Jennifer Close's novel, The Hopefuls, follows a young wife who accompanies her husband and his political dreams to Washington, D.C. She hates everything about the city, and people turn away from Beth when they learn she isn't in politics. When Beth and her husband, Matt, meet a charismatic White House staffer named Jimmy, and his wife, the couples become inseparable. But, as Jimmy's star dishes, their friendship, and Beth's relationship with Matt, suffers. (Release date is July 19.)
Indra Das' debut novel, The Devourers, takes readers to India, where a college professor, Alok, encounters a mysterious stranger with an extraordinary story. Tantalizes by the man's unfinished tale, Alok will do anything to hear its conclusion. She agrees to translate an odd collection, and finds the chronicle of a race of people more than human, but kin to beasts. The story is about a wanderer in seventeenth-century Mughal India who is drawn to a defiant woman, and ends up torn apart by two clashing worlds. (Release date is July 12.)
Looking for a traditional cozy mystery series filled with recipes and small-town charm? Try Wendy Sand Eckel's Death at the Day Lily Cafe. Rosalie Hart has finally opened the cafe of her dreams, but five minutes into the grand opening, a friend cashes in on a favor, asking her to help clear her sister of a first degree murder charge. Rosalie has to juggle the cafe and the case, but the suspect list grows. And, then Rosalie's daughter, Annie gets caught in the crossfire, and Rosalie's search becomes personal. (Release date is July 26.)

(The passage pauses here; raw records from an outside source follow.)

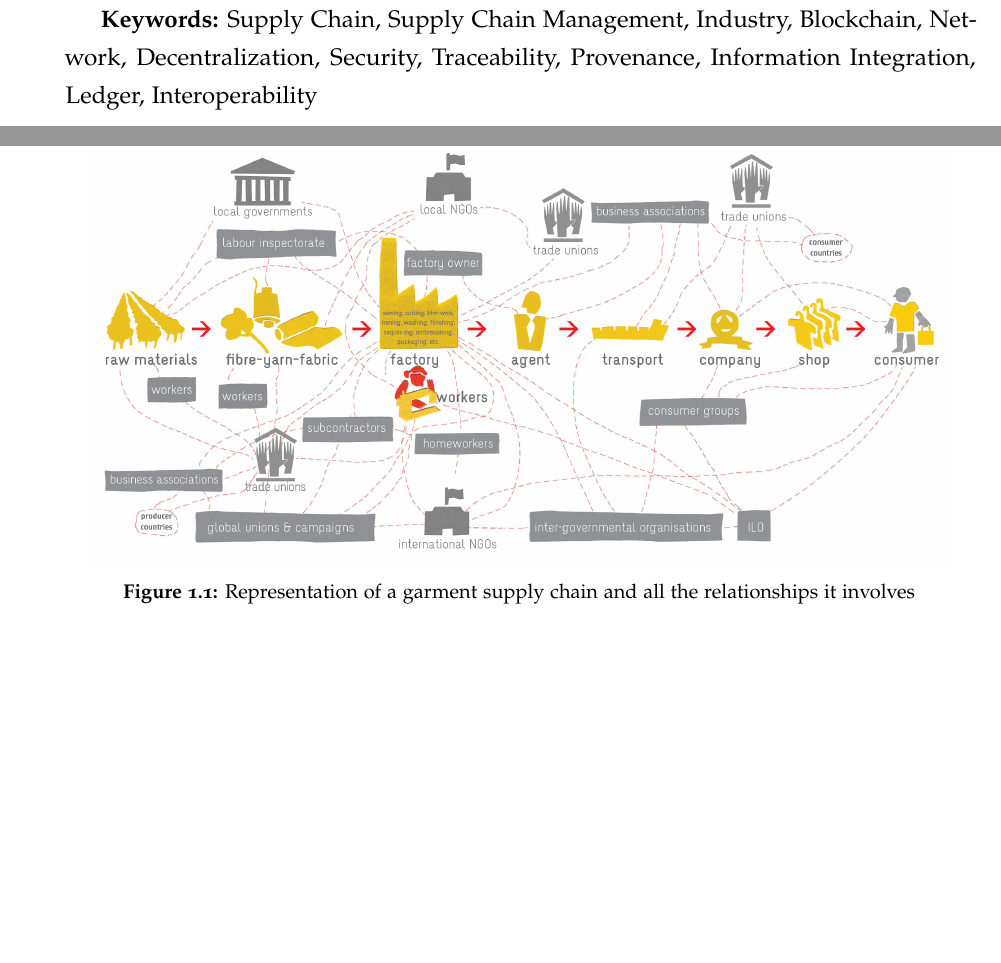
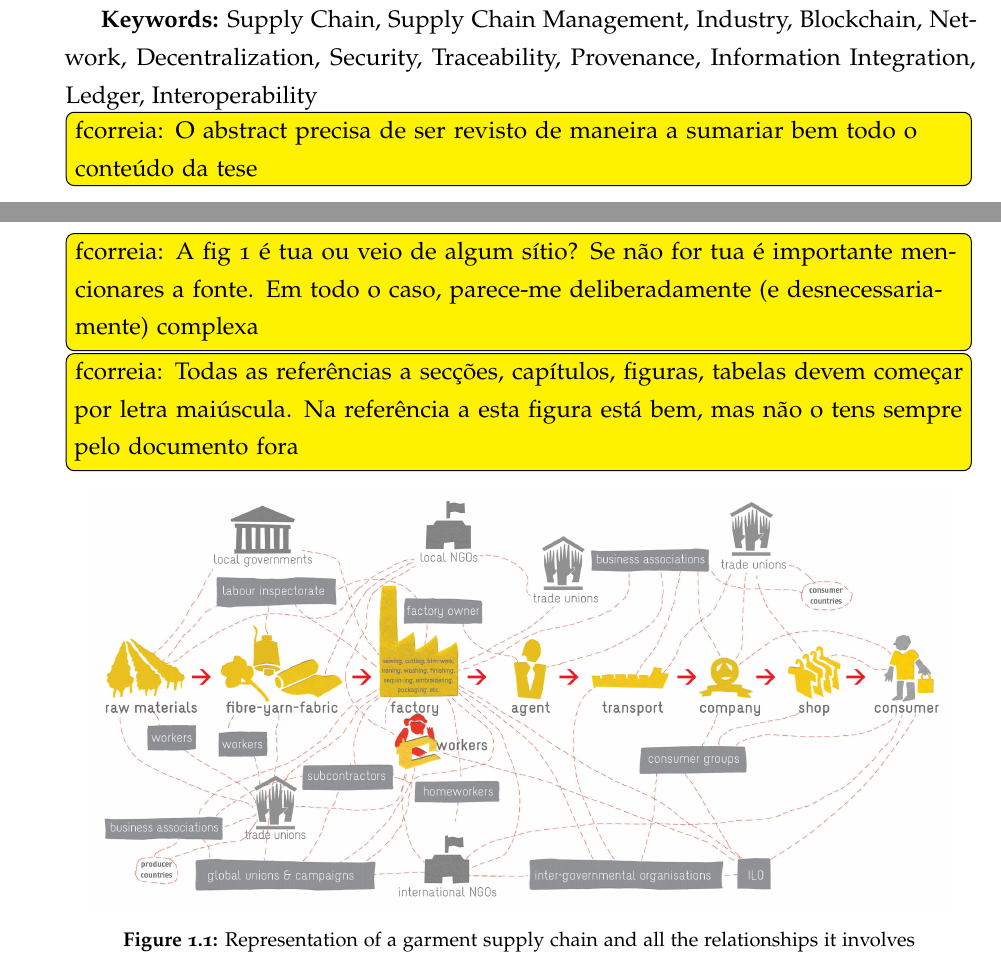
Before and after one commit to coletiv/supplychain-composer-thesis, a LaTeX thesis (thesis.tex, which reads 00-abstract.tex, introduction.tex): two parts of pages 6 and 16 of 105, joined at a grey line, cut so that both start at the same text, the shorter picture padded with empty space. Compiled offline with pdfLaTeX.

Commit message:
Comments to the abstract and intro

```diff
--- a/00-abstract.tex
+++ b/00-abstract.tex
@@ -17,6 +17,8 @@ The improvements that it could bring are, however, not limited to the problems d
 
 \textbf{Keywords:} Supply Chain, Supply Chain Management, Industry, Blockchain, Network, Decentralization, Security, Traceability, Provenance, Information Integration, Ledger, Interoperability
 
+\todo{fcorreia: O abstract precisa de ser revisto de maneira a sumariar bem todo o conteúdo da tese}
+
 
 %\chapter{Resumo}
 %Tradução PT do abstract
--- a/introduction.tex
+++ b/introduction.tex
@@ -25,6 +25,9 @@ Consumer demand is growing more than ever, and with it, concerns are raised as t
 \section{Supply Chains}
 \label{supply_chains}
 \textbf{Supply Chains} can be found, in some form, in nearly every business, spanning many different areas of operation. Traditionally, a supply chain encompasses all the processes and activities that lead from the initial raw materials to the final finished product, as well as all the functions and services within and outside a company. A supply chain can also be defined as the network of entities through which material flows. These entities can be identified as suppliers, carriers, manufacturing sites, distribution centers, retailers, and customers \cite{Lummus2014}. Naturally, with the upstream and downstream flow of these materials and resources, comes a lot of information on them and on the processes, people and organizations they are associated with. Realistically, the  flow is not always arborescent, as there are many considerations to be taken and decisions to be made. Supply chains have multiple end products with shared components, facilities and capacities \cite{Ganeshan1995}. As a consequence, the paths taken by the resources and information are not straightforward, but interlace, diverge and converge at different points, go back and forth, as exemplified in Figure \ref{fig:supplychain_complexity}.
+
+\todo{fcorreia: A fig 1 é tua ou veio de algum sítio? Se não for tua é importante mencionares a fonte. Em todo o caso, parece-me deliberadamente (e desnecessariamente) complexa}
+\todo{fcorreia: Todas as referências a secções, capítulos, figuras, tabelas devem começar por letra maiúscula. Na referência a esta figura está bem, mas não o tens sempre pelo documento fora}
 
 \begin{figure}[ht]
 \centering
```
Also changed, not shown: introduction.tex (3 more changed lines).
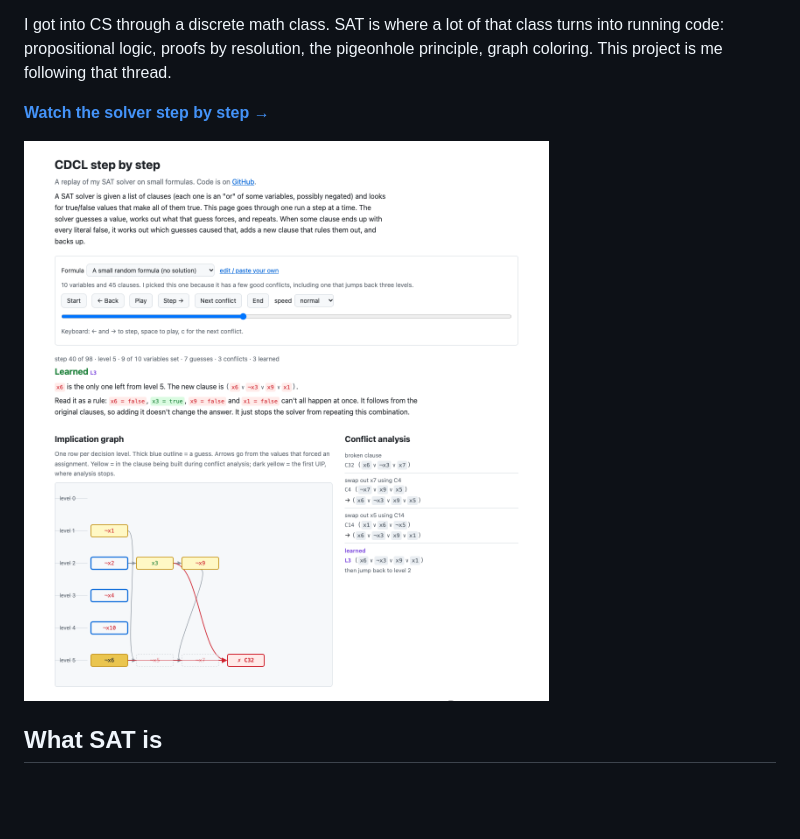
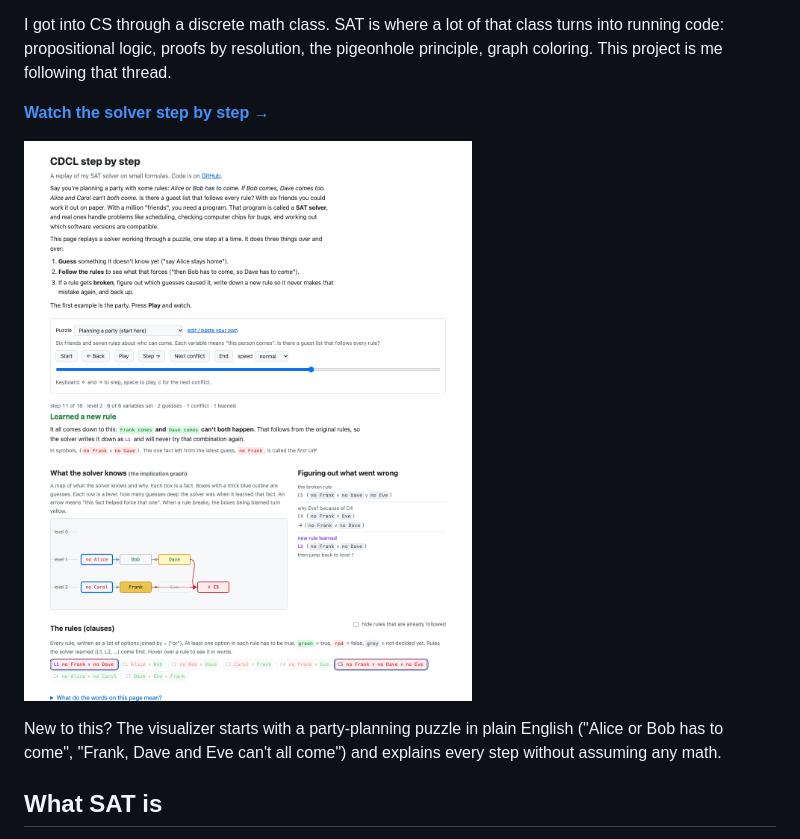
Before and after one commit to mamoonrkhan/logic-lab, a Markdown page: README.md, the part around the change. GitHub-like rendering; pictures changed too: docs/visualizer.png; blank space fills up the shorter version.

Commit message:
Visualizer: party example, plain-English explanations, animations
- New default example: a party-planning puzzle with rules in English
- Steps are explained in everyday words, with symbols as a secondary note
- New facts pop in, arrows draw, undone facts fade out on a backjump,
  conflicts shake, and changed rules flash (off with reduced motion)
- Glossary of the terms used on the page

```diff
--- a/README.md
+++ b/README.md
@@ -10,6 +10,9 @@ coloring. This project is me following that thread.
 **[Watch the solver step by step →](https://mamoonrkhan.github.io/logic-lab/)**
 
 [![The visualizer, partway through working out a conflict](docs/visualizer.png)](https://mamoonrkhan.github.io/logic-lab/)
+
+New to this? The visualizer starts with a party-planning puzzle in plain English ("Alice or Bob has to
+come", "Frank, Dave and Eve can't all come") and explains every step without assuming any math.
 
 ## What SAT is
 
```
Also changed, not shown: 4 other files.
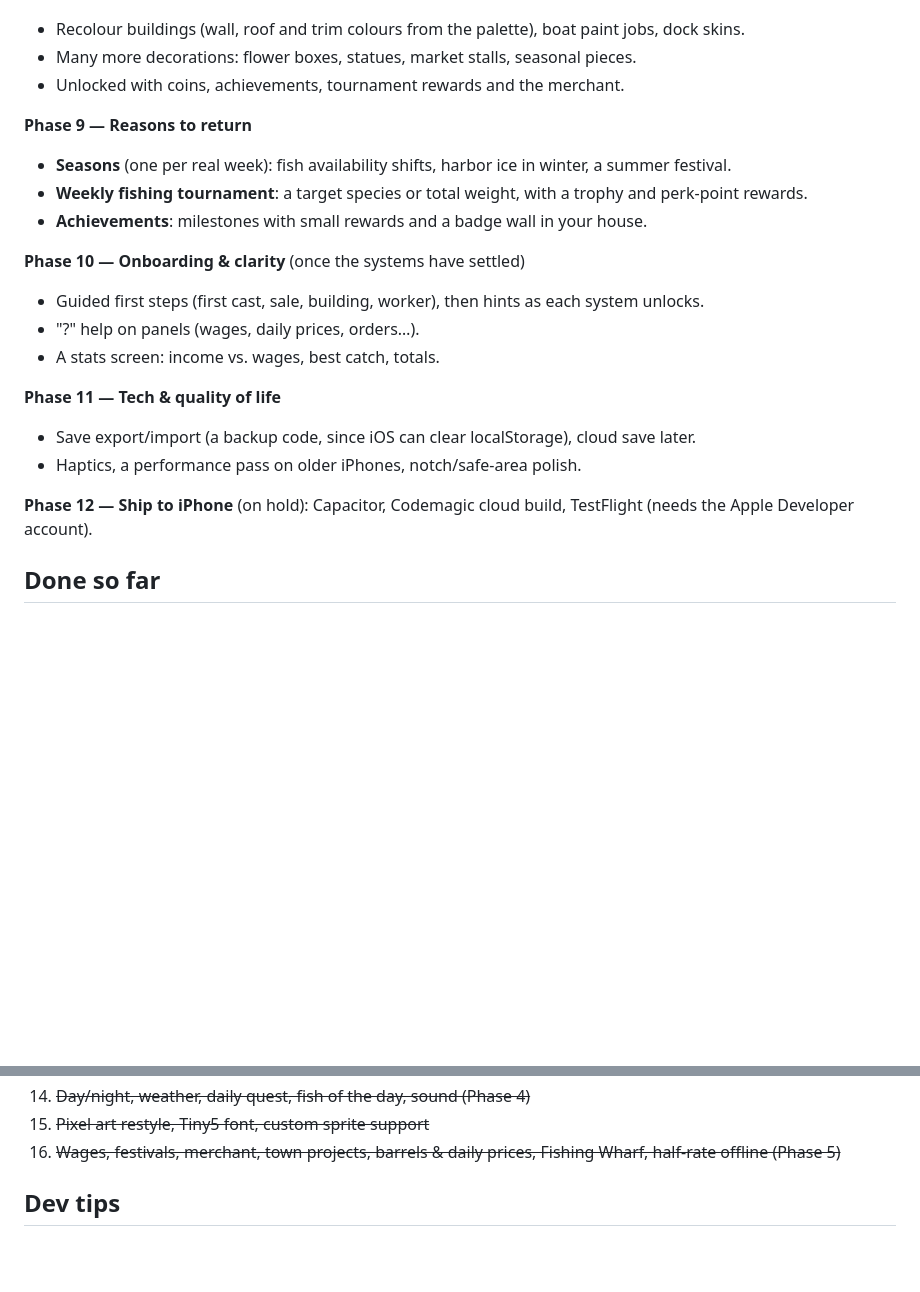
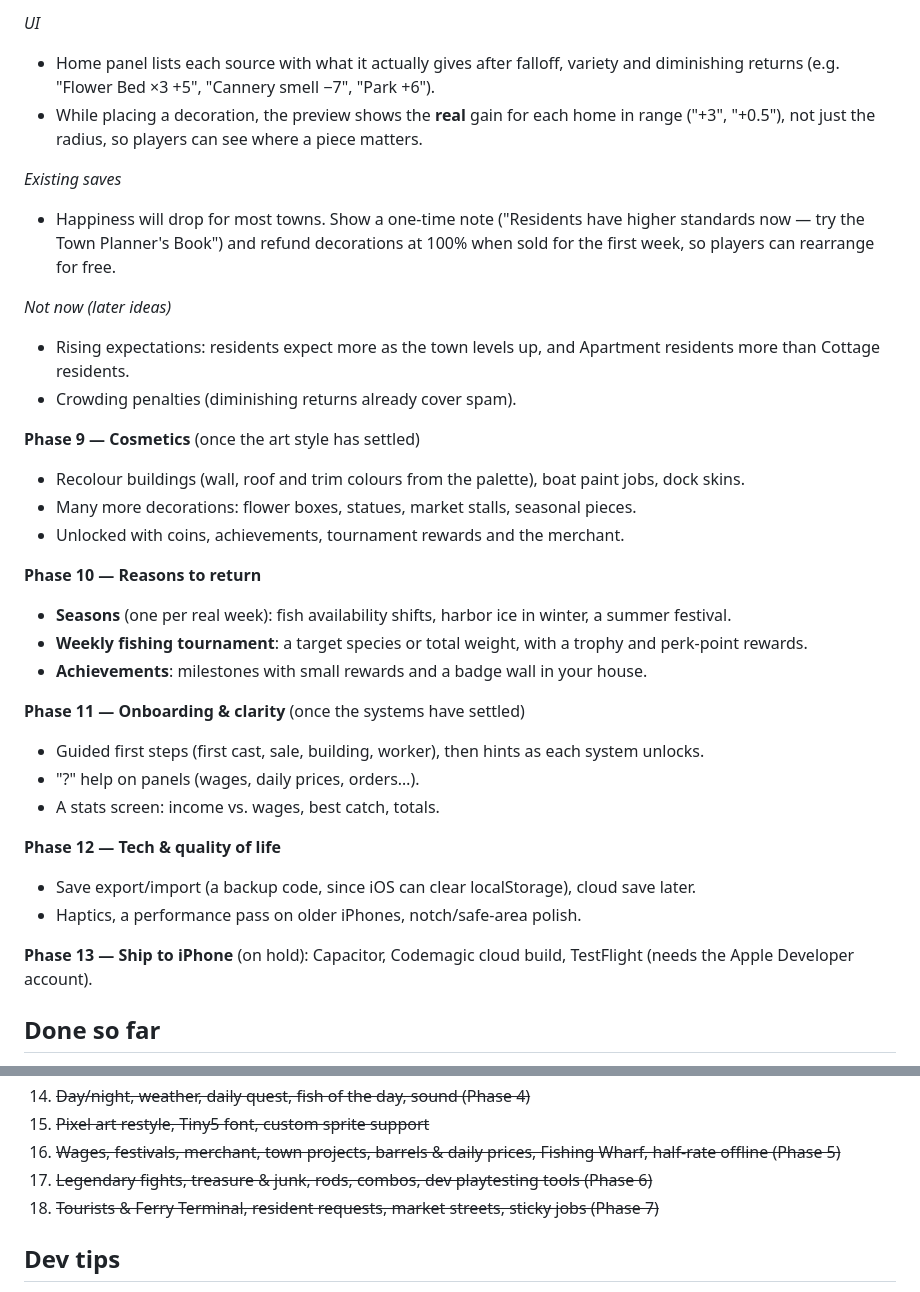
Before and after one commit to Gugert546/fishvillage, a Markdown page: DESIGN.md, 2 parts joined by grey strips. Drawn GitHub-style; blank space fills up the shorter version.

Commit message:
DESIGN.md: Phase 8 — Beautiful towns (decoration rework)
Co-Authored-By: Claude Opus 5.5 <noreply@anthropic.com>

```diff
--- a/DESIGN.md
+++ b/DESIGN.md
@@ -231,22 +270,34 @@ art. In dev the page reloads by itself when a file is added.
+*UI*
+- Home panel lists each source with what it actually gives after falloff, variety and diminishing returns (e.g. "Flower Bed ×3 +5", "Cannery smell −7", "Park +6").
+- While placing a decoration, the preview shows the **real** gain for each home in range ("+3", "+0.5"), not just the radius, so players can see where a piece matters.
+
+*Existing saves*
+- Happiness will drop for most towns. Show a one-time note ("Residents have higher standards now — try the Town Planner's Book") and refund decorations at 100% when sold for the first week, so players can rearrange for free.
+
+*Not now (later ideas)*
+- Rising expectations: residents expect more as the town levels up, and Apartment residents more than Cottage residents.
+- Crowding penalties (diminishing returns already cover spam).
+
+**Phase 9 — Cosmetics** (once the art style has settled)
 - Recolour buildings (wall, roof and trim colours from the palette), boat paint jobs, dock skins.
 - Many more decorations: flower boxes, statues, market stalls, seasonal pieces.
 - Unlocked with coins, achievements, tournament rewards and the merchant.
 
-**Phase 9 — Reasons to return**
+**Phase 10 — Reasons to return**
 - **Seasons** (one per real week): fish availability shifts, harbor ice in winter, a summer festival.
 - **Weekly fishing tournament**: a target species or total weight, with a trophy and perk-point rewards.
 - **Achievements**: milestones with small rewards and a badge wall in your house.
 
-**Phase 10 — Onboarding & clarity** (once the systems have settled)
+**Phase 11 — Onboarding & clarity** (once the systems have settled)
 - Guided first steps (first cast, sale, building, worker), then hints as each system unlocks.
 - "?" help on panels (wages, daily prices, orders…).
 - A stats screen: income vs. wages, best catch, totals.
 
-**Phase 11 — Tech & quality of life**
+**Phase 12 — Tech & quality of life**
 - Save export/import (a backup code, since iOS can clear localStorage), cloud save later.
 - Haptics, a performance pass on older iPhones, notch/safe-area polish.
 
-**Phase 12 — Ship to iPhone** (on hold): Capacitor, Codemagic cloud build, TestFlight (needs the Apple Developer account).
+**Phase 13 — Ship to iPhone** (on hold): Capacitor, Codemagic cloud build, TestFlight (needs the Apple Developer account).
 
 ## Done so far
 
@@ -266,6 +317,8 @@ art. In dev the page reloads by itself when a file is added.
 14. ~~Day/night, weather, daily quest, fish of the day, sound (Phase 4)~~
 15. ~~Pixel art restyle, Tiny5 font, custom sprite support~~
 16. ~~Wages, festivals, merchant, town projects, barrels & daily prices, Fishing Wharf, half-rate offline (Phase 5)~~
+17. ~~Legendary fights, treasure & junk, rods, combos, dev playtesting tools (Phase 6)~~
+18. ~~Tourists & Ferry Terminal, resident requests, market streets, sticky jobs (Phase 7)~~
 
 ## Dev tips
 
```
Also changed, not shown: other parts of DESIGN.md (+40 -1 lines).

Dave Eggers, author of The Circle, now introduces us to a small family in Heroes of the Frontier. Josie and her children's father have split up. She's lost her dental practice, and is being sued by a former patient. It's the last straw when her ex asks to take the children to meet his new fiancee's family. Josie decides to make a run for it, figuring Alaska is about as far as can get. It's an adventure at first, but their journey through an Alaskan wilderness is plagued by wildfires as the family is chased by enemies both real and imagined. (Release date is July 26.)
The Hemingway Thief is a debut novel by Shaun Harris. In 1922, Ernest Hemingway asks his wife, Hadley to pack up very last piece of his work and join him in Switzerland. While Hadley waits for her train in Paris, the suitcase containing a year's worth of Hemingway stories vanishes, never to be seen again. At least until Henry "Coop" Cooper, lounging on a Baja beach with his friend, Grady, joins Grady in the attempt to save a drunk from two thugs. Coop tags along, only to find that the drunk, a small time thief, has stolen the never-before-seen first draft of Hemingway's A Moveable Feast from a wealthy rare book dealer. What starts as a hunt for a legendary writer's lost works becomes a deadly adventure. (Release date is July 19.)
The last book for today is Monterey Bay by Lindsay Hatton, another debut. It's
a story set around the creation of the Monterey Bay Aquarium, and the last days of Steinbeck's Cannery Row. In 1940, Magot Fiske arrives in Monterey Bay with her entrepreneur father. Steinbeck is hiding out from his fame at the lab of Ed Ricketts, the biologist known as Doc in Cannery Row. Fascinated by Ricketts, Margot becomes his sketch artist, and her father is soliciting the biologist's advice on a controversial project to transform Cannery Row into an aquarium. Margot's affair with Ricketts sets in motion a chain of events that changes Monterey. (Release date is July 19.)
So which books fascinate you? Debut novels about Hemingway or Steinbeck? Linda Castillo's latest Kate Burkholder novel? Stories of domestic fiction? If nothing fits your interests today, check back tomorrow for the second part of Treasures in My Closet for July.